Children need to learn to use their imagination and playing with dolls, kitchens, mini markets will all enhance this along with developing social, emotional and language skills. They offer the opportunity to interact with other people as they play tea parties, or shopping trips and copy those real-life situations that they see you in every day. Toys that are interactive will help them to learn about sharing and playing together. How many of you have a dressing up box? Not just shop bought replica costumes of Disney characters but bits and pieces of Mum and Dad’s clothes that they can dress up in and make believe, it will lead to a whole host of imaginative and fun activities for them as they pretend to be you or some other adult they aspire to. Encouraging play with dolls will teach them about empathy and understanding and introduce the idea of younger siblings or cousins that they may be getting.
Encouraging play with balls, cars, trucks, and toys considered more likely to be favoured by boys will help develop motor, language, and social skills. Children can play for hours with a set of blocks, just building them up and knocking them over again and again, they can use them to make a house or garage, all the time developing their imagination and realising there is no limit to what they can do or think. Our job is to give them the most opportunities possible for them to use their imaginations. Allowing a child to play with any type of toy, if it is safe and age appropriate, will help them grow and increase their creativity and sense of who they are.

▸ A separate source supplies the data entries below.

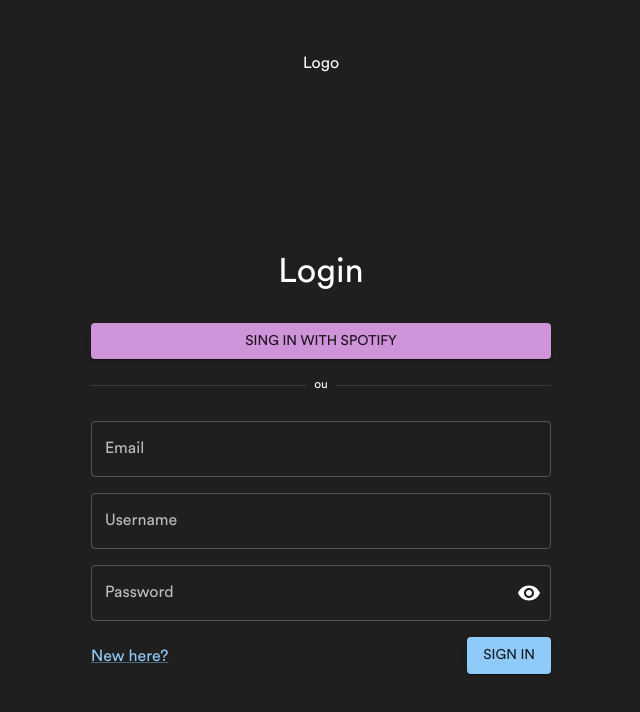
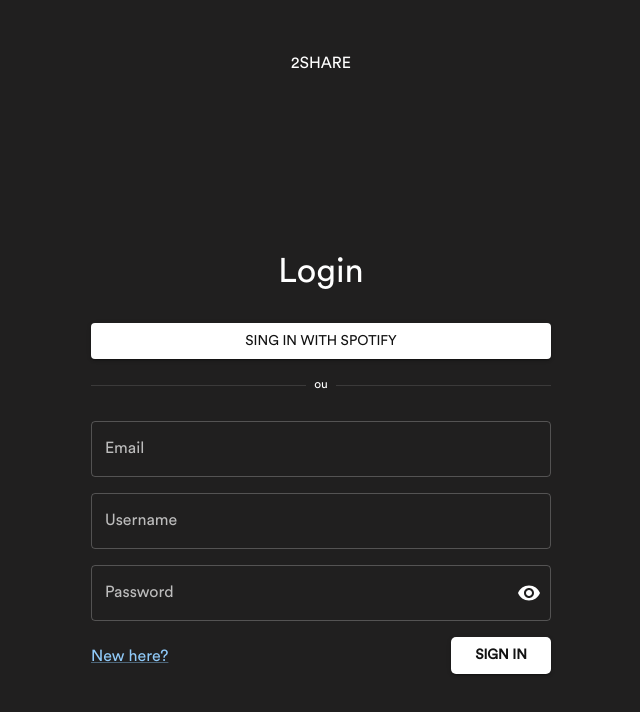
Before and after one commit to rafaelarissa/2share, a React (Create React App) app: page /login in a window 1280 px wide. Shown: the top 712 px of the page, without its empty margins (319-959 px from the left). Built offline with nearby package versions, Linux system fonts and the light colour scheme; no server answers; a web font is replaced by a local one.

Commit message:
style: change signin/siginup layout

```diff
--- a/src/pages/AddPlaylist/index.js
+++ b/src/pages/AddPlaylist/index.jsx
@@ -1,9 +1,11 @@
 import { Button, Typography } from "@mui/material";
 import Box from "@mui/material/Box";
 import Paper from "@mui/material/Paper";
-import { useState } from "react";
+import { useEffect, useState } from "react";
 import { useNavigate } from "react-router";
 import MiniDrawer from "../../components/SideBar";
+import useAlert from "../../hooks/useAlert";
+import useAuth from "../../hooks/useAuth";
 import { createPlaylist } from "../../services/playlists";
 import { Container, Input, TitleScreen } from "./style";
 
@@ -40,11 +42,27 @@
 
 export default function AddPlaylist() {
   const navigate = useNavigate();
+  const { auth } = useAuth();
+  const { setMessage } = useAlert();
   const [formData, setFormData] = useState({
     title: "",
     icon: "",
     description: "",
   });
+
+  useEffect(() => {
+    async function loadPage() {
+      if (!auth) {
+        setMessage({
+          type: "error",
+          text: "You have to be logged in!",
+        });
+        navigate("/login");
+        return;
+      }
+    }
+    loadPage();
+  }, []);
 
   function handleInputChange(e) {
     setFormData({ ...formData, [e.target.name]: e.target.value });
--- a/src/pages/Playlist/index.js
+++ b/src/pages/Playlist/index.jsx
@@ -10,14 +10,19 @@
 } from "@mui/material";
 import { useState } from "react";
 import { useEffect } from "react";
-import { useParams } from "react-router-dom";
+import { useNavigate, useParams } from "react-router-dom";
 import AddSongsToPlaylist from "../../components/AddSongsToPlaylist";
 import Loading from "../../components/Loading/Loading";
 import SearchSongs from "../../components/SearchSongs/SearchSongs";
+import useAlert from "../../hooks/useAlert";
+import useAuth from "../../hooks/useAuth";
 import { getSinglePlaylist } from "../../services/playlists";
 
 export default function PlaylistPage() {
+  const { auth } = useAuth();
   const { id } = useParams();
+  const { setMessage } = useAlert();
+  const navigate = useNavigate();
   const [isLoading, setIsLoading] = useState(true);
   const [playlist, setPlaylist] = useState(null);
   const [keyword, setKeyword] = useState("");
@@ -25,6 +30,14 @@
 
   useEffect(() => {
     async function loadPage() {
+      if (!auth) {
+        setMessage({
+          type: "error",
+          text: "You have to be logged in!",
+        });
+        navigate("/login");
+        return;
+      }
       const playlistData = await getSinglePlaylist(id);
       setPlaylist(playlistData);
       setIsLoading(false);
--- a/src/pages/Playlists/index.js
+++ b/src/pages/Playlists/index.jsx
@@ -1,8 +1,11 @@
 import { Api } from "@mui/icons-material";
 import { Typography } from "@mui/material";
 import { useEffect, useState } from "react";
+import { useNavigate } from "react-router-dom";
 import MiniDrawer from "../../components/SideBar";
 import DenseTable from "../../components/Table";
+import useAlert from "../../hooks/useAlert";
+import useAuth from "../../hooks/useAuth";
 import { listPlaylists } from "../../services/playlists";
 import { Container, TitleScreen } from "../AddPlaylist/style";
 
@@ -39,9 +42,21 @@
 
 export default function Playlists() {
   const [playlists, setPlaylists] = useState([]);
+  const { setMessage } = useAlert();
+  const {auth} = useAuth()
+  const navigate = useNavigate();
 
   useEffect(() => {
     async function loadPage() {
+      if (!auth) {
+        setMessage({
+          type: "error",
+          text: "You have to be logged in!",
+        });
+        navigate("/login");
+        return;
+      }
+
       const playlistsData = await listPlaylists();
       setPlaylists(playlistsData);
     }
--- a/src/pages/SignIn/index.jsx
+++ b/src/pages/SignIn/index.jsx
@@ -37,10 +37,22 @@
     justifyContent: "space-between",
     alignItems: "center",
   },
+  button: {
+    width: "100px",
+    borderRadius: "5px",
+    color: "#121212",
+    backgroundColor: "#ffffff",
+    borderColor: "Helvetica",
+    fontWeight: "bold",
+    "&:hover": {
+      backgroundColor: "#9e9e9e",
+      color: "#121212",
+    },
+  },
 };
 
 function SignIn() {
-  const { login } = useAuth();
+  const { auth, login } = useAuth();
   const { setMessage } = useAlert();
   const navigate = useNavigate();
   const [formData, setFormData] = useState({
@@ -86,18 +98,23 @@
   }
 
   useEffect(() => {
-    const token = JSON.parse(localStorage.getItem("auth"));
-    if (token) navigate("/home");
+    if (auth) navigate("/home");
   }, []);
 
   return (
     <Form onSubmit={handleSubmit}>
-      Logo
+      2SHARE
       <Box sx={styles.container}>
         <Typography sx={styles.title} variant="h4" component="h1">
           Login
         </Typography>
-        <Button variant="contained" color="secondary">
+        <Button variant="contained" sx={{
+          color: "#121212",backgroundColor: "#ffffff",
+          borderColor: "Helvetica",
+          "&:hover": {
+            backgroundColor: "#9e9e9e",
+            color: "#121212",
+          },}}>
           Sing in with Spotify
         </Button>
         <Box sx={styles.dividerContainer}>
@@ -136,7 +153,7 @@
           <Link component={RouterLink} to="/">
             <Typography>New here?</Typography>
           </Link>
-          <Button variant="contained" type="submit">
+          <Button variant="contained" type="submit" sx={styles.button}>
             Sign in
           </Button>
         </Box>
--- a/src/pages/SignUp/index.jsx
+++ b/src/pages/SignUp/index.jsx
@@ -1,11 +1,12 @@
 import { Box, Button, Divider, Link, TextField, Typography } from "@mui/material";
-import { useState } from "react";
+import { useEffect, useState } from "react";
 import { Link as RouterLink,useNavigate } from "react-router-dom";
 import Form from "../../components/Form";
 import PasswordInput from "../../components/PasswordInput";
 import { signUp } from "../../services/users";
 import { ThreeDots } from "react-loader-spinner";
 import useAlert from "../../hooks/useAlert";
+import useAuth from "../../hooks/useAuth";
 
 const styles = {
   container: {
@@ -29,9 +30,22 @@
     justifyContent: "space-between",
     alignItems: "center",
   },
+  button: {
+    width: "100px",
+    borderRadius: "5px",
+    color: "#121212",
+    backgroundColor: "#ffffff",
+    borderColor: "Helvetica",
+    fontWeight: "bold",
+    "&:hover": {
+      backgroundColor: "#9e9e9e",
+      color: "#121212",
+    },
+  },
 };
 
 function SignUp(){
+  const {auth} = useAuth()
   const { setMessage } = useAlert();
   const navigate = useNavigate()
   const [isLoading, setIsLoading] = useState(false)
@@ -85,14 +99,24 @@
     }
   }
 
+  useEffect(() => {
+    if (auth) navigate("/home");
+  }, []);
+
   return (
     <Form onSubmit={handleSubmit}>
-      Logo
+      2share
       <Box sx={styles.container}>
         <Typography sx={styles.title} variant="h4" component="h1">
           Sign up
         </Typography>
-        <Button variant="contained" >
+        <Button variant="contained" sx={{
+          color: "#121212",backgroundColor: "#ffffff",
+          borderColor: "Helvetica",
+          "&:hover": {
+            backgroundColor: "#9e9e9e",
+            color: "#121212",
+          },}}>
           Sing in with Spotify
         </Button>
         <Box sx={styles.dividerContainer}>
@@ -138,7 +162,7 @@
           <Link component={RouterLink} to="/login">
             <Typography>Alreary have an account</Typography>
           </Link>
-          <Button variant="contained" type="submit" disabled={isLoading}>
+          <Button variant="contained" type="submit" disabled={isLoading} sx={styles.button}>
             {isLoading ? (<ThreeDots type="ThreeDots"
               color="#FFFFFF"
               height={50}
--- a/src/services/playlists.js
+++ b/src/services/playlists.js
@@ -1,21 +1,25 @@
 import api from "./api";
+import authData from "./users";
 
-export async function createPlaylist(data) {
-  const response = await api.post("/playlists", data);
+export async function createPlaylist(token, data) {
+  const config = authData(token);
+  const response = await api.post("/playlists", data, config);
   return response.data;
 }
 
-export async function listPlaylists() {
-  const response = await api.get("/playlists");
+export async function listPlaylists(token) {
+  const config = authData(token);
+  const response = await api.get("/playlists", config);
   return response.data;
 }
 
-export async function getSinglePlaylist(id) {
-  const response = await api.get(`/playlist/${id}`);
+export async function getSinglePlaylist(token, id) {
+  const config = authData(token);
+  const response = await api.get(`/playlist/${id}`, config);
   return response.data;
 }
 
-export async function addSongToPlaylist(playlistId, trackAPIid) {
-  const response = await api.post(`/playlist/${playlistId}`, trackAPIid);
-  return response.data;
-}
+// export async function addSongToPlaylist(playlistId, trackAPIid) {
+//   const response = await api.post(`/playlist/${playlistId}`, trackAPIid);
+//   return response.data;
+// }
```
Also changed, not shown: src/pages/Home/index.js (deleted, +0 -104 lines), src/pages/Home/index.jsx (added, +113 -0 lines), src/components/ListBox/index.jsx (renamed from src/components/ListBox/index.js), src/components/Loading/Loading.jsx (renamed from src/components/Loading/Loading.js), src/components/SearchSongs/SearchSongs.jsx (renamed from src/components/SearchSongs/SearchSongs.js), src/components/SideBar/index.jsx (renamed from src/components/SideBar/index.js).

It is always hard to encourage relatives and friends to allow you child the freedom to chose and many a grandparent has refused to buy their grandson a doll and their granddaughter a toy tool kit. But if you explain that in the long run allowing them to play with what they desire rather than what you or anyone else thinks is appropriate will make them much more rounded young people and teach them important life skills like compassion and respect. I am sure that any parent or grandparent wants this for their child.